Since humans cannot produce iodine, we need to get it from our food in sufficient quantities. Some foods, such as dairy products and seafood, naturally contain iodine. Iodine is added to many other food ingredients. This is done to ensure that the general population consumes a sufficient level of iodine.


Seafood allergy

“An allergy to fish, crustaceans or molluscs is not associated with their high iodine content at all”, explains Constance Katelaris from Western Sydney University in Australia (Katelaris et al. 2009). The allergy is triggered by specific proteins, such as parvalbumins in fish or tropomyosins in crustaceans and molluscs.


These proteins do not contain iodine. Nevertheless, the rumour persists that an allergy to seafood is caused by the iodine it contains. Katelaris, an allergy specialist, gives this example: At the University Children’s Hospital in Florida, in a survey among parents whose children had presented with a suspected seafood allergy, nine out of ten parents were convinced that iodine was the trigger of their child’s symptoms.


Medicinal products containing iodine

A number of medicinal products also contain iodine. These include disinfectants, X-ray contrast agents and medicines for fungal diseases. Some people have a sensitivity reaction to these substances, resulting in skin redness, swelling, itching, shortness of breath and even severe circulatory problems. These adverse effects are called pseudoallergic reactions because they do not involve any of the antibodies that are needed to trigger an allergic reaction.


Instead, the body is reacting to proteins in the substance that are not even associated with the iodine. If a medication triggers an adverse effect, it is referred to as hypersensitivity to the substance.


For example, before undergoing a computed tomography (CT) scan with a contrast agent, patients are often asked about their allergies – specifically, whether they have an ‘iodine allergy’, given that the contrast agents contain iodine. Nevertheless, it is still unclear which ingredients are the real triggers and whether they have anything at all to do with iodine.


At least 100 million CT scans are performed globally each year. Hypersensitivity reactions occur in one to three per cent of the procedures. “In order to protect patients from potential risks, we need to document the name of the contrast agent, along with a detailed description of the symptoms”, recommends Böhm of the University Hospital of Bern (Böhm et al. 2017).



  1. Böhm I et al. “Iodine Allergy” – The Neverending Story. Rofo 2016;188(8):733-4.


  1. Katelaris CH et al. ‘Iodine allergy’ label is misleading. Aust Prescr. 2009;32(5):125-8.

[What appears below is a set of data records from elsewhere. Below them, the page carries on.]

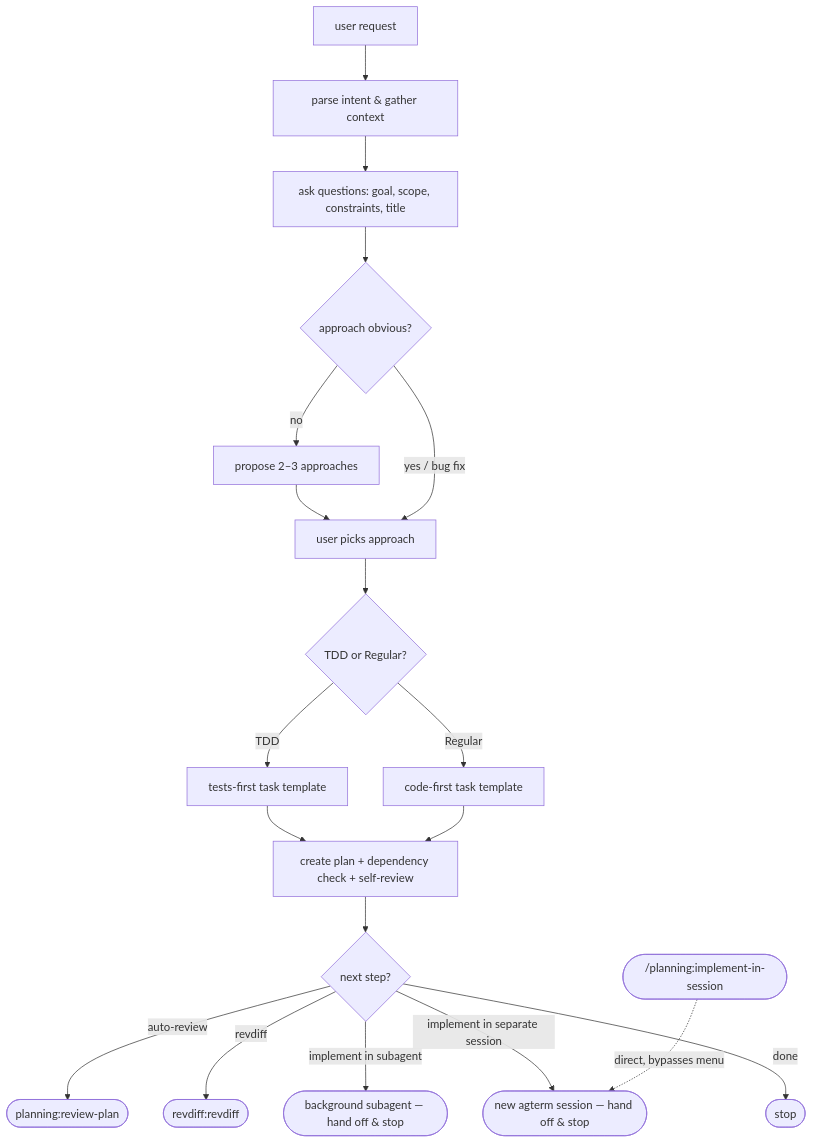
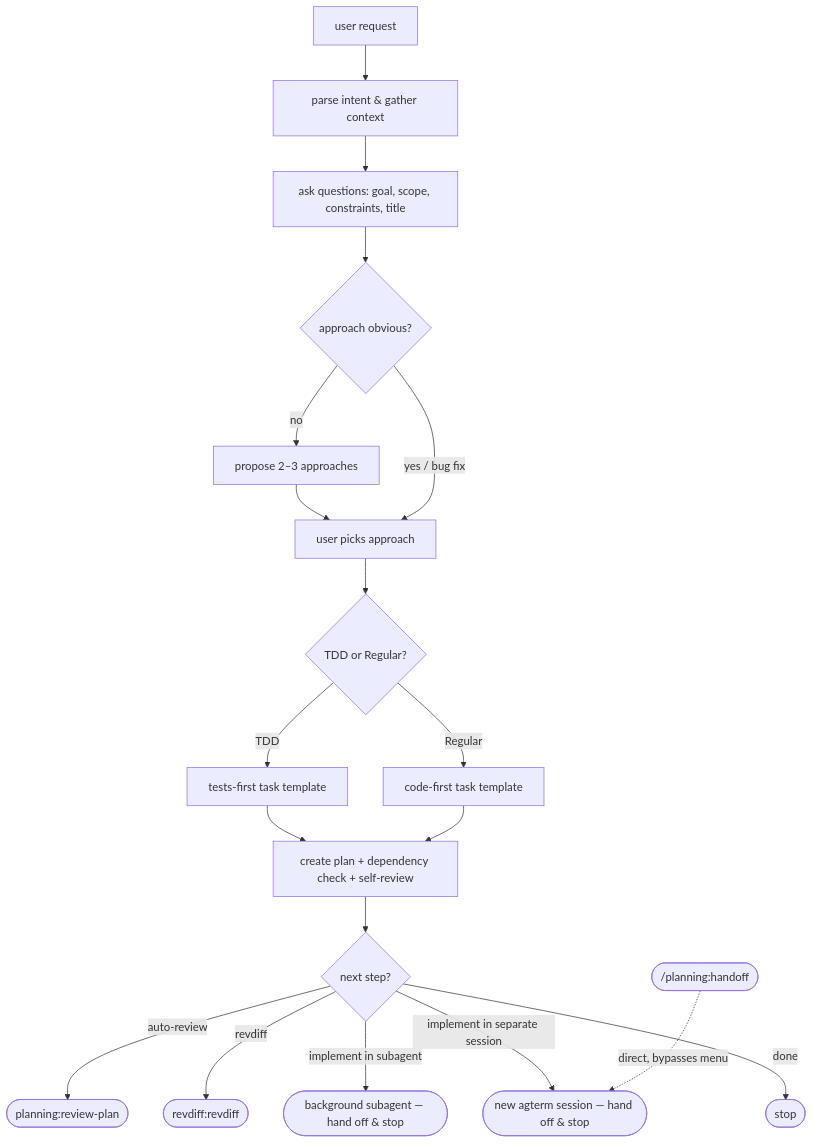
Before and after one commit to parMaster/claude-dlc: the second of 4 diagrams in README.md, drawn with Mermaid. The commit also changed other lines of this file and 4 other files, not shown here.

First line of the commit message:
rename(planning): implement-in-session -> handoff

````diff
--- a/README.md
+++ b/README.md
@@ -90,21 +90,21 @@
 ```mermaid
 flowchart TD
     A["user request"] --> B["parse intent & gather context"]
     B --> C["ask questions: goal, scope, constraints, title"]
     C --> D{"approach obvious?"}
     D -->|no| E["propose 2–3 approaches"]
     E --> F["user picks approach"]
     D -->|"yes / bug fix"| F
     F --> G{"TDD or Regular?"}
     G -->|TDD| H["tests-first task template"]
     G -->|Regular| I["code-first task template"]
     H --> J["create plan + dependency check + self-review"]
     I --> J
     J --> K{"next step?"}
     K -->|auto-review| L(["planning:review-plan"])
     K -->|revdiff| M(["revdiff:revdiff"])
     K -->|"implement in subagent"| SUB(["background subagent — hand off & stop"])
     K -->|"implement in separate session"| SESS(["new agterm session — hand off & stop"])
     K -->|done| N(["stop"])
-    EXT(["/planning:implement-in-session"]) -.->|direct, bypasses menu| SESS
+    EXT(["/planning:handoff"]) -.->|direct, bypasses menu| SESS
 ```
````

  1. Böhm I et al. Iodinated Contrast Media and the Alleged “Iodine Allergy”: An Inexact Diagnosis Leading to Inferior Radiologic Management and Adverse Drug Reactions. Rofo. 2017;189(4):326-32.